*RECORDS SHOWN:*

--------------------------------

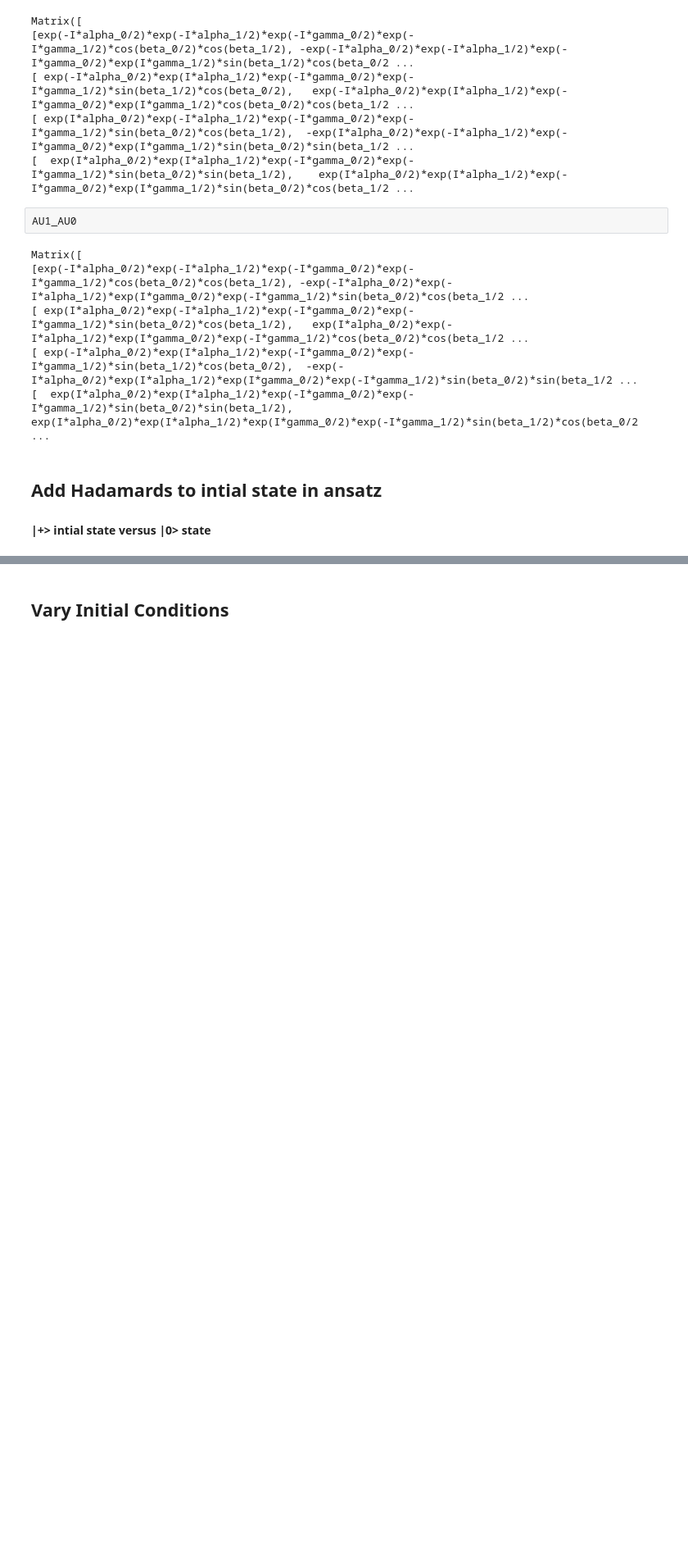
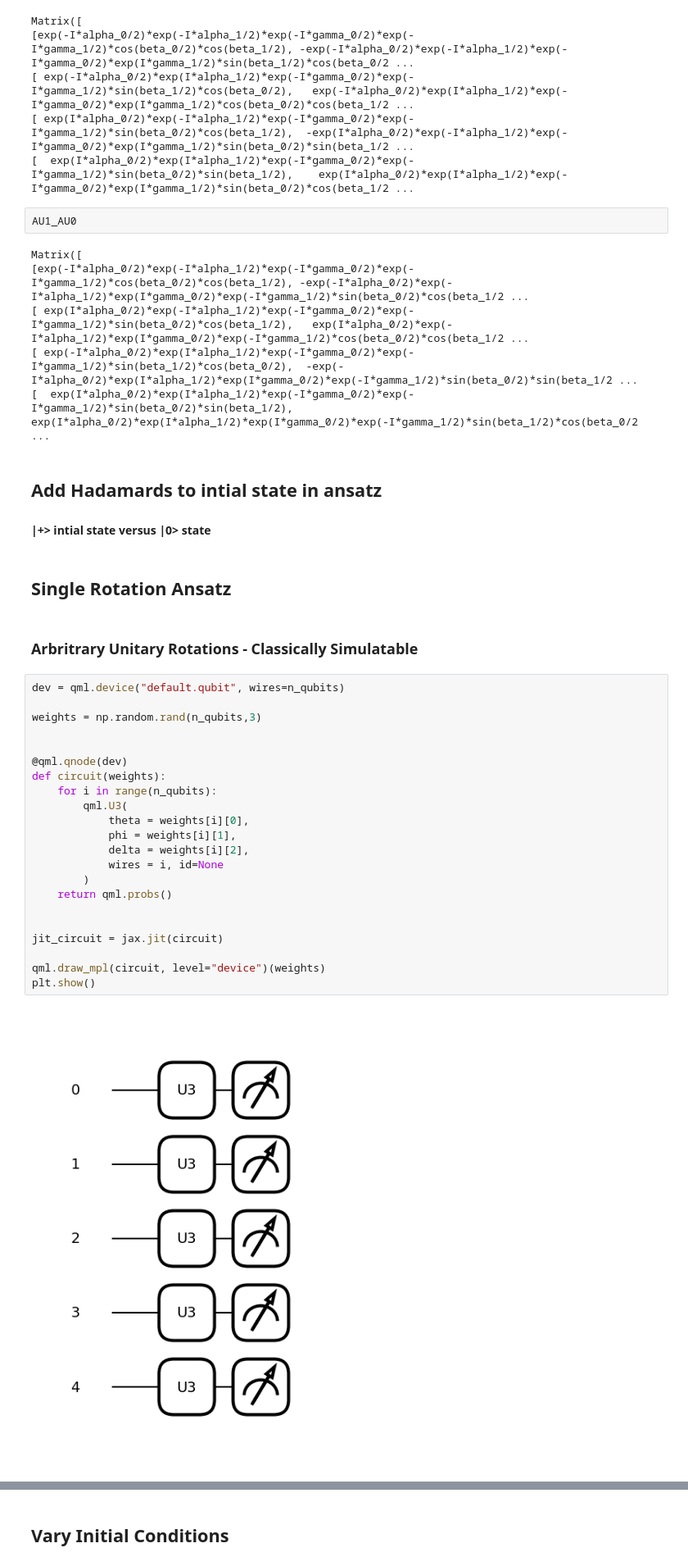
Before and after one commit to noorainnoorani/QCBM_HeavyTails, a Jupyter notebook: QCBM Pennylane Ansatz Test.ipynb, the cells around one changed output, grey strips where cells are left out. Shown at 82% size. Cells and saved outputs as stored; diff of their text form; blank space fills up the shorter version.

Commit message:
Added Rot and U3 ansatz to test

```diff
--- a/QCBM Pennylane Ansatz Test.ipynb
+++ b/QCBM Pennylane Ansatz Test.ipynb
@@ -337,3 +337,31 @@ Matrix([
 # %% [markdown]
 ## Add Hadamards to intial state in ansatz
 #### |+> intial state versus |0> state
+# %% [markdown]
+## Single Rotation Ansatz
+# %% [markdown]
+### Arbritrary Unitary Rotations - Classically Simulatable
+# %%
+dev = qml.device("default.qubit", wires=n_qubits)
+
+weights = np.random.rand(n_qubits,3)
+
+
+@qml.qnode(dev)
+def circuit(weights):
+    for i in range(n_qubits):
+        qml.U3(
+            theta = weights[i][0],
+            phi = weights[i][1],
+            delta = weights[i][2],
+            wires = i, id=None
+        )
+    return qml.probs()
+
+
+jit_circuit = jax.jit(circuit)
+
+qml.draw_mpl(circuit, level="device")(weights)
+plt.show()
+# %% [output]
+[figure, added]
```
Also changed, not shown: parts of 6 cells of this notebook.
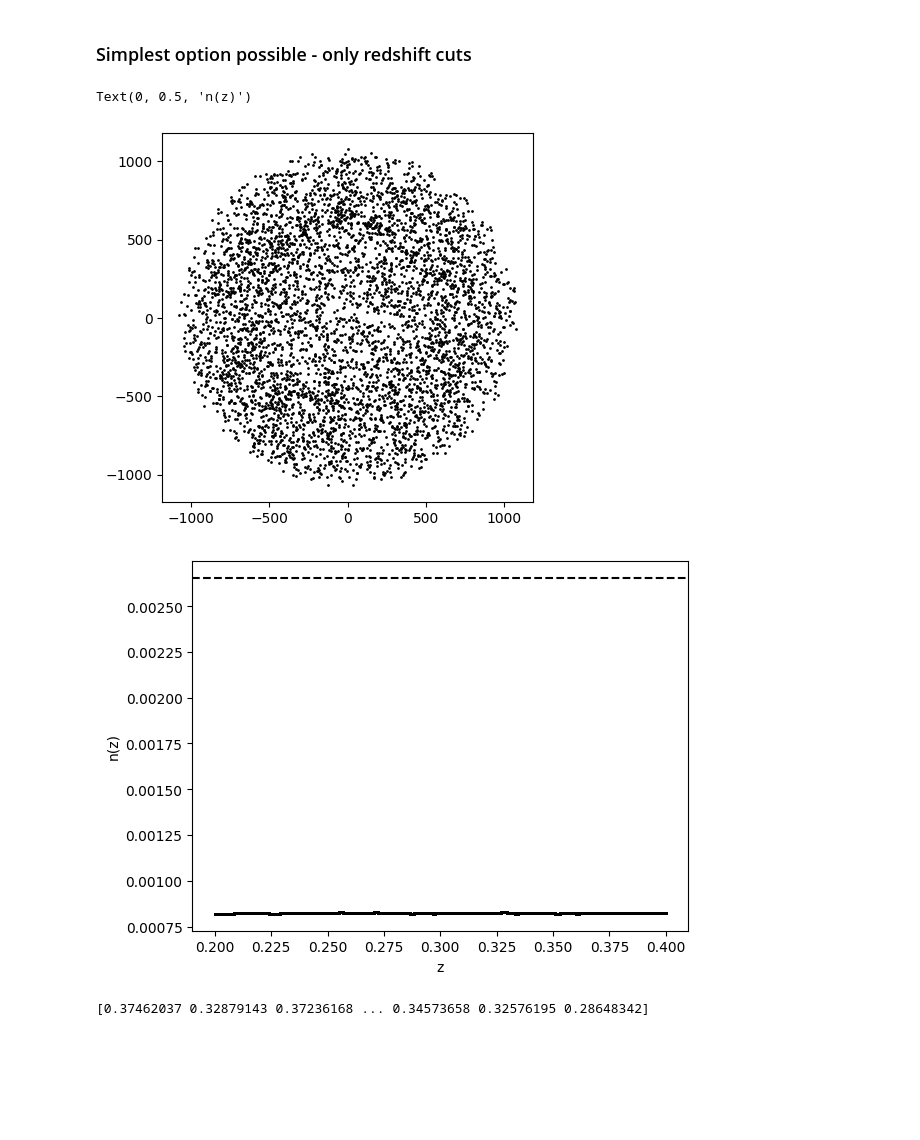
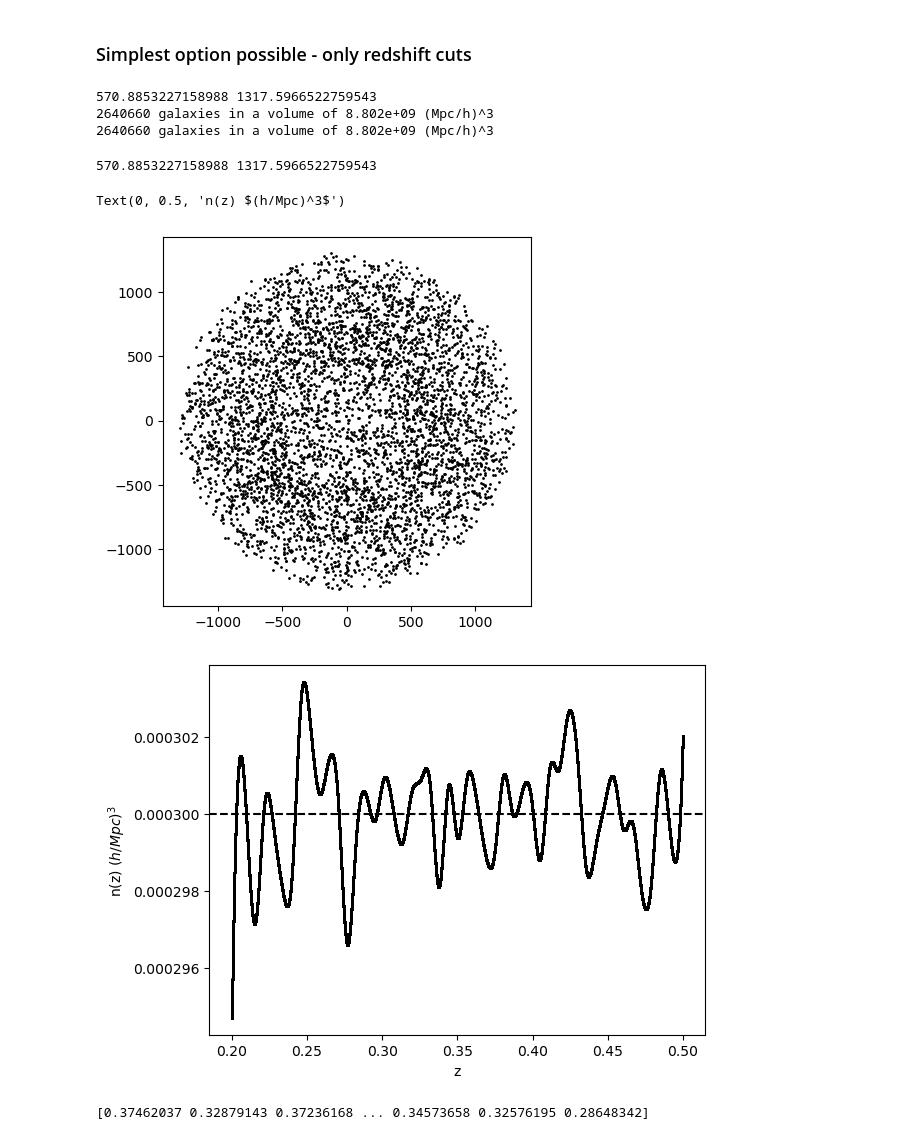
Before and after one commit to jadamo/covapt_mt, a Jupyter notebook: spherical_random_catalog.ipynb, the cells around one changed output. Drawn from its saved outputs; the diff is of its cells as text; code cells hidden in the pictures; blank space fills up the shorter version.

```diff
--- a/spherical_random_catalog.ipynb
+++ b/spherical_random_catalog.ipynb
@@ -17,8 +17,9 @@ from nbodykit.transform import SkyToCartesian, StackColumns, CartesianToSky
 ### Simplest option possible - only redshift cuts
 # %%
 z_lo = 0.2
-z_hi = 0.4
-target_nz = 0.00857 * cosmo.h**3 # 1/(1+sigma_z) = 0.03
+z_hi = 0.5
+target_nz = 3e-4 # (h/Mpc)^3
+#target_nz = 0.00857 * cosmo.h**3 # 1/(1+sigma_z) = 0.03
 # %%
 # def get_shell_volume(z_lo, z_hi):
 #     #cosmo=cosmology.LambdaCDM(H0=70, Om0=0.3, Ode0=0.7)
@@ -49,16 +50,17 @@ def get_dVolume_dz(z_bins, cosmo):
     dummy_dict["ra"] = np.zeros(len(z_bins)); dummy_dict["dec"] = np.zeros(len(z_bins)); dummy_dict["z"] = z_bins
     dummy_cat = ArrayCatalog(dummy_dict)
 
+    # this outputs positions in Mpc/h
     position = (SkyToCartesian(dummy_cat["ra"], dummy_cat["dec"], dummy_cat["z"],degrees=True, cosmo=cosmo)).compute()
-    d = np.sqrt(position[:,0]**2 + position[:,1]**2 + position[:,2]**2).value
+    d = np.sqrt(position[:,0]**2 + position[:,1]**2 + position[:,2]**2)
     dV = np.zeros(len(d)-1)
 
     for i in range(len(dV)):
         dV[i] = 4./3. * np.pi * (d[i+1]**3 - d[i]**3)
     return dV
 
-def calculate_nz(redshifts, bins):
-    nbar, z_edges = np.histogram(redshifts, bins=bins)
+def calculate_nz(redshifts, bins, cosmo):
+    nbar, z_edges = np.histogram(redshifts, bins=bins) # Gives N = n*V
     dV_dz = get_dVolume_dz(z_edges, cosmo)
 
     nbar = nbar / dV_dz
@@ -69,13 +71,25 @@ def calculate_nz(redshifts, bins):
     # finally, interpolate
     nbar_func = InterpolatedUnivariateSpline(z_centers, nbar)
     return nbar_func(redshifts)
+
+def get_total_galaxies(target_nz, z_lo, z_hi, cosmo):
+    bins = np.linspace(z_lo, z_hi, 50)
+    dV_dz = get_dVolume_dz(bins, cosmo)
+    N_galaxies = np.sum(target_nz * dV_dz)
+    return N_galaxies
 # %%
 cosmo_nbodykit = cosmology.Cosmology(h=0.7).match(Omega0_m=0.30964)#, Omega0_b=0.04897)
 
 V = get_shell_volume(z_lo, z_hi, cosmo_nbodykit)
 N_galaxies = int((V * target_nz))
-print("{:0.0f} galaxies in a volume of {:0.3e} Mpc^3".format(N_galaxies, V))
+print("{:0.0f} galaxies in a volume of {:0.3e} (Mpc/h)^3".format(N_galaxies, V))
+N_galaxies - get_total_galaxies(target_nz, z_lo, z_hi, cosmo_nbodykit)
+print("{:0.0f} galaxies in a volume of {:0.3e} (Mpc/h)^3".format(N_galaxies, V))
 #print(Distance(unit=u.Mpc, z = z_lo, cosmology = cosmo))
+# %% [output]
+570.8853227158988 1317.5966522759543
+2640660 galaxies in a volume of 8.802e+09 (Mpc/h)^3
+2640660 galaxies in a volume of 8.802e+09 (Mpc/h)^3
 # %%
 # NOTE: This function creates a totally uniform random catalog in real-space
 # Eventually, we'll want to create randoms based on some redshift distribution, but this is an ok place to start
@@ -116,29 +130,31 @@ def create_survey_randoms(num_galaxies, z_min, z_max, cosmo):
     random = ArrayCatalog(random_dict)
     random["Position"] = StackColumns((random["x"], random["y"], random["z"]))
     random["RA"], random["DEC"], random["Z"] = CartesianToSky(random["Position"], cosmo_nbodykit)
+
+    random["NZ"] = calculate_nz(random["Z"].compute(), np.linspace(z_lo, z_hi, 50), cosmo_nbodykit)
+    random["WEIGHT_FKP"] = 1. / (1 + random["NZ"] * 1e4)
     return random
 # %%
 alpha = 1.
 random = create_survey_randoms(int(N_galaxies*alpha), z_lo, z_hi, cosmo_nbodykit)
+# %% [output]
+570.8853227158988 1317.5966522759543
-# %%
-random["NZ"] = calculate_nz(random["Z"].compute(), np.linspace(z_lo, z_hi, 50))
-random["WEIGHT_FKP"] = 1. / (1 + random["NZ"] * 1e4)
 # %%
 plt.scatter(random["x"][:5000], random["y"][:5000], s=1, c="black")
 plt.gca().set_aspect('equal')
 #plt.hist(random["X"][:1000], bins=100)
 
 # n_of_z, bin_edges = np.histogram(random["NZ"].compute(), bins=50)
 # bins = (bin_edges[:-1] + bin_edges[1:]) / 2
 
 plt.figure()
 #plt.plot(bins, n_of_z)
 plt.scatter(random["Z"].compute(), random["NZ"].compute(), s=1, c="black")
 plt.axhline(target_nz, c="black", ls="--")
 plt.xlabel("z")
-plt.ylabel("n(z)")
+plt.ylabel(r"n(z) $(h/Mpc)^3$")
 # %% [output]
-Text(0, 0.5, 'n(z)')
+Text(0, 0.5, 'n(z) $(h/Mpc)^3$')
-[figure, old version]
+[figure, new version]
-[figure, old version]
+[figure, new version]
 # %%
```
Also changed, not shown: parts of 1 cell of this notebook, 2 other files.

--------------------------------

*WHAT NEEDS TO BE DONE:* Reproduce the whole of the data, word for word, and omit its pictures.

*EXERCISE SOLUTION:*
Before and after one commit to noorainnoorani/QCBM_HeavyTails, a Jupyter notebook: QCBM Pennylane Ansatz Test.ipynb, the cells around one changed output, grey strips where cells are left out. Shown at 82% size. Cells and saved outputs as stored; diff of their text form; blank space fills up the shorter version.

Commit message:
Added Rot and U3 ansatz to test

```diff
--- a/QCBM Pennylane Ansatz Test.ipynb
+++ b/QCBM Pennylane Ansatz Test.ipynb
@@ -337,3 +337,31 @@ Matrix([
 # %% [markdown]
 ## Add Hadamards to intial state in ansatz
 #### |+> intial state versus |0> state
+# %% [markdown]
+## Single Rotation Ansatz
+# %% [markdown]
+### Arbritrary Unitary Rotations - Classically Simulatable
+# %%
+dev = qml.device("default.qubit", wires=n_qubits)
+
+weights = np.random.rand(n_qubits,3)
+
+
+@qml.qnode(dev)
+def circuit(weights):
+    for i in range(n_qubits):
+        qml.U3(
+            theta = weights[i][0],
+            phi = weights[i][1],
+            delta = weights[i][2],
+            wires = i, id=None
+        )
+    return qml.probs()
+
+
+jit_circuit = jax.jit(circuit)
+
+qml.draw_mpl(circuit, level="device")(weights)
+plt.show()
+# %% [output]
+[figure, added]
```
Also changed, not shown: parts of 6 cells of this notebook.
Before and after one commit to jadamo/covapt_mt, a Jupyter notebook: spherical_random_catalog.ipynb, the cells around one changed output. Drawn from its saved outputs; the diff is of its cells as text; code cells hidden in the pictures; blank space fills up the shorter version.

```diff
--- a/spherical_random_catalog.ipynb
+++ b/spherical_random_catalog.ipynb
@@ -17,8 +17,9 @@ from nbodykit.transform import SkyToCartesian, StackColumns, CartesianToSky
 ### Simplest option possible - only redshift cuts
 # %%
 z_lo = 0.2
-z_hi = 0.4
-target_nz = 0.00857 * cosmo.h**3 # 1/(1+sigma_z) = 0.03
+z_hi = 0.5
+target_nz = 3e-4 # (h/Mpc)^3
+#target_nz = 0.00857 * cosmo.h**3 # 1/(1+sigma_z) = 0.03
 # %%
 # def get_shell_volume(z_lo, z_hi):
 #     #cosmo=cosmology.LambdaCDM(H0=70, Om0=0.3, Ode0=0.7)
@@ -49,16 +50,17 @@ def get_dVolume_dz(z_bins, cosmo):
     dummy_dict["ra"] = np.zeros(len(z_bins)); dummy_dict["dec"] = np.zeros(len(z_bins)); dummy_dict["z"] = z_bins
     dummy_cat = ArrayCatalog(dummy_dict)
 
+    # this outputs positions in Mpc/h
     position = (SkyToCartesian(dummy_cat["ra"], dummy_cat["dec"], dummy_cat["z"],degrees=True, cosmo=cosmo)).compute()
-    d = np.sqrt(position[:,0]**2 + position[:,1]**2 + position[:,2]**2).value
+    d = np.sqrt(position[:,0]**2 + position[:,1]**2 + position[:,2]**2)
     dV = np.zeros(len(d)-1)
 
     for i in range(len(dV)):
         dV[i] = 4./3. * np.pi * (d[i+1]**3 - d[i]**3)
     return dV
 
-def calculate_nz(redshifts, bins):
-    nbar, z_edges = np.histogram(redshifts, bins=bins)
+def calculate_nz(redshifts, bins, cosmo):
+    nbar, z_edges = np.histogram(redshifts, bins=bins) # Gives N = n*V
     dV_dz = get_dVolume_dz(z_edges, cosmo)
 
     nbar = nbar / dV_dz
@@ -69,13 +71,25 @@ def calculate_nz(redshifts, bins):
     # finally, interpolate
     nbar_func = InterpolatedUnivariateSpline(z_centers, nbar)
     return nbar_func(redshifts)
+
+def get_total_galaxies(target_nz, z_lo, z_hi, cosmo):
+    bins = np.linspace(z_lo, z_hi, 50)
+    dV_dz = get_dVolume_dz(bins, cosmo)
+    N_galaxies = np.sum(target_nz * dV_dz)
+    return N_galaxies
 # %%
 cosmo_nbodykit = cosmology.Cosmology(h=0.7).match(Omega0_m=0.30964)#, Omega0_b=0.04897)
 
 V = get_shell_volume(z_lo, z_hi, cosmo_nbodykit)
 N_galaxies = int((V * target_nz))
-print("{:0.0f} galaxies in a volume of {:0.3e} Mpc^3".format(N_galaxies, V))
+print("{:0.0f} galaxies in a volume of {:0.3e} (Mpc/h)^3".format(N_galaxies, V))
+N_galaxies - get_total_galaxies(target_nz, z_lo, z_hi, cosmo_nbodykit)
+print("{:0.0f} galaxies in a volume of {:0.3e} (Mpc/h)^3".format(N_galaxies, V))
 #print(Distance(unit=u.Mpc, z = z_lo, cosmology = cosmo))
+# %% [output]
+570.8853227158988 1317.5966522759543
+2640660 galaxies in a volume of 8.802e+09 (Mpc/h)^3
+2640660 galaxies in a volume of 8.802e+09 (Mpc/h)^3
 # %%
 # NOTE: This function creates a totally uniform random catalog in real-space
 # Eventually, we'll want to create randoms based on some redshift distribution, but this is an ok place to start
@@ -116,29 +130,31 @@ def create_survey_randoms(num_galaxies, z_min, z_max, cosmo):
     random = ArrayCatalog(random_dict)
     random["Position"] = StackColumns((random["x"], random["y"], random["z"]))
     random["RA"], random["DEC"], random["Z"] = CartesianToSky(random["Position"], cosmo_nbodykit)
+
+    random["NZ"] = calculate_nz(random["Z"].compute(), np.linspace(z_lo, z_hi, 50), cosmo_nbodykit)
+    random["WEIGHT_FKP"] = 1. / (1 + random["NZ"] * 1e4)
     return random
 # %%
 alpha = 1.
 random = create_survey_randoms(int(N_galaxies*alpha), z_lo, z_hi, cosmo_nbodykit)
+# %% [output]
+570.8853227158988 1317.5966522759543
-# %%
-random["NZ"] = calculate_nz(random["Z"].compute(), np.linspace(z_lo, z_hi, 50))
-random["WEIGHT_FKP"] = 1. / (1 + random["NZ"] * 1e4)
 # %%
 plt.scatter(random["x"][:5000], random["y"][:5000], s=1, c="black")
 plt.gca().set_aspect('equal')
 #plt.hist(random["X"][:1000], bins=100)
 
 # n_of_z, bin_edges = np.histogram(random["NZ"].compute(), bins=50)
 # bins = (bin_edges[:-1] + bin_edges[1:]) / 2
 
 plt.figure()
 #plt.plot(bins, n_of_z)
 plt.scatter(random["Z"].compute(), random["NZ"].compute(), s=1, c="black")
 plt.axhline(target_nz, c="black", ls="--")
 plt.xlabel("z")
-plt.ylabel("n(z)")
+plt.ylabel(r"n(z) $(h/Mpc)^3$")
 # %% [output]
-Text(0, 0.5, 'n(z)')
+Text(0, 0.5, 'n(z) $(h/Mpc)^3$')
-[figure, old version]
+[figure, new version]
-[figure, old version]
+[figure, new version]
 # %%
```
Also changed, not shown: parts of 1 cell of this notebook, 2 other files.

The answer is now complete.